THE PROBLEM ->
The entries below are to be returned exactly. Include all of them.

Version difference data

"""

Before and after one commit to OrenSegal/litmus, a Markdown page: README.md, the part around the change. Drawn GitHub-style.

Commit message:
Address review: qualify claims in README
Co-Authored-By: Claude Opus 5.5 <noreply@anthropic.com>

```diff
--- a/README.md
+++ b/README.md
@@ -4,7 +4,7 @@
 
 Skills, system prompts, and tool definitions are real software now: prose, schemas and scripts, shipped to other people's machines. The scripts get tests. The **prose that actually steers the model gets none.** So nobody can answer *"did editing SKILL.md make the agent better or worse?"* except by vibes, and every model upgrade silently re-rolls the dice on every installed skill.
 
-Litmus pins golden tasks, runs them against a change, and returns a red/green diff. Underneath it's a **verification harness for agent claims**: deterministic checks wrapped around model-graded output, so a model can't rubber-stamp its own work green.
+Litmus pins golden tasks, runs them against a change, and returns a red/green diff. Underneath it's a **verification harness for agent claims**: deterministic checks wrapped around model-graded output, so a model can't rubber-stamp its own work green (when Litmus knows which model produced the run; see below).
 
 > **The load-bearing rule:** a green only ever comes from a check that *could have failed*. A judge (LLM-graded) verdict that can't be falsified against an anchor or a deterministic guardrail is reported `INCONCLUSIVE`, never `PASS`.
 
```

"""

ANSWER FOR THIS EXERCISE ->
Before and after one commit to OrenSegal/litmus, a Markdown page: README.md, the part around the change. Drawn GitHub-style.

Commit message:
Address review: qualify claims in README
Co-Authored-By: Claude Opus 5.5 <noreply@anthropic.com>

```diff
--- a/README.md
+++ b/README.md
@@ -4,7 +4,7 @@
 
 Skills, system prompts, and tool definitions are real software now: prose, schemas and scripts, shipped to other people's machines. The scripts get tests. The **prose that actually steers the model gets none.** So nobody can answer *"did editing SKILL.md make the agent better or worse?"* except by vibes, and every model upgrade silently re-rolls the dice on every installed skill.
 
-Litmus pins golden tasks, runs them against a change, and returns a red/green diff. Underneath it's a **verification harness for agent claims**: deterministic checks wrapped around model-graded output, so a model can't rubber-stamp its own work green.
+Litmus pins golden tasks, runs them against a change, and returns a red/green diff. Underneath it's a **verification harness for agent claims**: deterministic checks wrapped around model-graded output, so a model can't rubber-stamp its own work green (when Litmus knows which model produced the run; see below).
 
 > **The load-bearing rule:** a green only ever comes from a check that *could have failed*. A judge (LLM-graded) verdict that can't be falsified against an anchor or a deterministic guardrail is reported `INCONCLUSIVE`, never `PASS`.
 
```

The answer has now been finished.